*** Opening of Source records ***

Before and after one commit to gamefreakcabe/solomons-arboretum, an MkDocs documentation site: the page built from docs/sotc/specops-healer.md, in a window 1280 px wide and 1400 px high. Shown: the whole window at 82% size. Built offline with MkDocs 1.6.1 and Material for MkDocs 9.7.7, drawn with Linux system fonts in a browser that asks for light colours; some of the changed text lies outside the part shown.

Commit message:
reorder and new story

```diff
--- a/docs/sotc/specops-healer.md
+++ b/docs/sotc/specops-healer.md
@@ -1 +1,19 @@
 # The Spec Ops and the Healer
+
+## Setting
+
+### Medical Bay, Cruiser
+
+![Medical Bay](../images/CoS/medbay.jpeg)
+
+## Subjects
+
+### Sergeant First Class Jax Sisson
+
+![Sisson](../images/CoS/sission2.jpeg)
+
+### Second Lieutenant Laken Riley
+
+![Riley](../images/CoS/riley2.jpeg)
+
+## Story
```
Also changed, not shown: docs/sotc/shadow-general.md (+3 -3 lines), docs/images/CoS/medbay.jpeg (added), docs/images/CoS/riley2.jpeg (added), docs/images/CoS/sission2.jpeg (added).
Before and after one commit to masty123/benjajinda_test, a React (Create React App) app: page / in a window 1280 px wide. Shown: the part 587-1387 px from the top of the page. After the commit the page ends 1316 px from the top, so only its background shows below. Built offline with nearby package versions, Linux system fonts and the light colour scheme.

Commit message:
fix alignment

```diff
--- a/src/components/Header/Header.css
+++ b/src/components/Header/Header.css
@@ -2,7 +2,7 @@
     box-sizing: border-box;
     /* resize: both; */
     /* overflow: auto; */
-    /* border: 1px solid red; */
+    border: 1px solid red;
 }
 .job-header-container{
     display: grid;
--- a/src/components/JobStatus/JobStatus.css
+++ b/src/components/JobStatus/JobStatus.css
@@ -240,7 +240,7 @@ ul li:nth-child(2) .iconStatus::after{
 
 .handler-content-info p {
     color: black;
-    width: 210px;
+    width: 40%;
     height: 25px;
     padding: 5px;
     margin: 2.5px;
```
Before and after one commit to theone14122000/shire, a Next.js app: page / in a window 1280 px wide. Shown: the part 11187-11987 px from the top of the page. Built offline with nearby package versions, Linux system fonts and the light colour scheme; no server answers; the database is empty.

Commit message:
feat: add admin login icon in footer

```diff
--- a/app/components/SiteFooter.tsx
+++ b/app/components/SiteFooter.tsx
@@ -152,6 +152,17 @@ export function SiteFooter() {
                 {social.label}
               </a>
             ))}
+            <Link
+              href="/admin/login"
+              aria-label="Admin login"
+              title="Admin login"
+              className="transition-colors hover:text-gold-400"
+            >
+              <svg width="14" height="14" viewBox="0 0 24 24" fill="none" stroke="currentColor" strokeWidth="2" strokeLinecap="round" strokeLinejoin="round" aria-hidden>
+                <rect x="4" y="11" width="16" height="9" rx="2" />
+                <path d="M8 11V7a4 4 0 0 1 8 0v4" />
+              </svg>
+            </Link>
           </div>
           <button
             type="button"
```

*** Close of Source records ***

#### [Your assignment]
Copy each line of the data above without altering a single character.

#### [Task result]
Before and after one commit to gamefreakcabe/solomons-arboretum, an MkDocs documentation site: the page built from docs/sotc/specops-healer.md, in a window 1280 px wide and 1400 px high. Shown: the whole window at 82% size. Built offline with MkDocs 1.6.1 and Material for MkDocs 9.7.7, drawn with Linux system fonts in a browser that asks for light colours; some of the changed text lies outside the part shown.

Commit message:
reorder and new story

```diff
--- a/docs/sotc/specops-healer.md
+++ b/docs/sotc/specops-healer.md
@@ -1 +1,19 @@
 # The Spec Ops and the Healer
+
+## Setting
+
+### Medical Bay, Cruiser
+
+![Medical Bay](../images/CoS/medbay.jpeg)
+
+## Subjects
+
+### Sergeant First Class Jax Sisson
+
+![Sisson](../images/CoS/sission2.jpeg)
+
+### Second Lieutenant Laken Riley
+
+![Riley](../images/CoS/riley2.jpeg)
+
+## Story
```
Also changed, not shown: docs/sotc/shadow-general.md (+3 -3 lines), docs/images/CoS/medbay.jpeg (added), docs/images/CoS/riley2.jpeg (added), docs/images/CoS/sission2.jpeg (added).
Before and after one commit to masty123/benjajinda_test, a React (Create React App) app: page / in a window 1280 px wide. Shown: the part 587-1387 px from the top of the page. After the commit the page ends 1316 px from the top, so only its background shows below. Built offline with nearby package versions, Linux system fonts and the light colour scheme.

Commit message:
fix alignment

```diff
--- a/src/components/Header/Header.css
+++ b/src/components/Header/Header.css
@@ -2,7 +2,7 @@
     box-sizing: border-box;
     /* resize: both; */
     /* overflow: auto; */
-    /* border: 1px solid red; */
+    border: 1px solid red;
 }
 .job-header-container{
     display: grid;
--- a/src/components/JobStatus/JobStatus.css
+++ b/src/components/JobStatus/JobStatus.css
@@ -240,7 +240,7 @@ ul li:nth-child(2) .iconStatus::after{
 
 .handler-content-info p {
     color: black;
-    width: 210px;
+    width: 40%;
     height: 25px;
     padding: 5px;
     margin: 2.5px;
```
Before and after one commit to theone14122000/shire, a Next.js app: page / in a window 1280 px wide. Shown: the part 11187-11987 px from the top of the page. Built offline with nearby package versions, Linux system fonts and the light colour scheme; no server answers; the database is empty.

Commit message:
feat: add admin login icon in footer

```diff
--- a/app/components/SiteFooter.tsx
+++ b/app/components/SiteFooter.tsx
@@ -152,6 +152,17 @@ export function SiteFooter() {
                 {social.label}
               </a>
             ))}
+            <Link
+              href="/admin/login"
+              aria-label="Admin login"
+              title="Admin login"
+              className="transition-colors hover:text-gold-400"
+            >
+              <svg width="14" height="14" viewBox="0 0 24 24" fill="none" stroke="currentColor" strokeWidth="2" strokeLinecap="round" strokeLinejoin="round" aria-hidden>
+                <rect x="4" y="11" width="16" height="9" rx="2" />
+                <path d="M8 11V7a4 4 0 0 1 8 0v4" />
+              </svg>
+            </Link>
           </div>
           <button
             type="button"
```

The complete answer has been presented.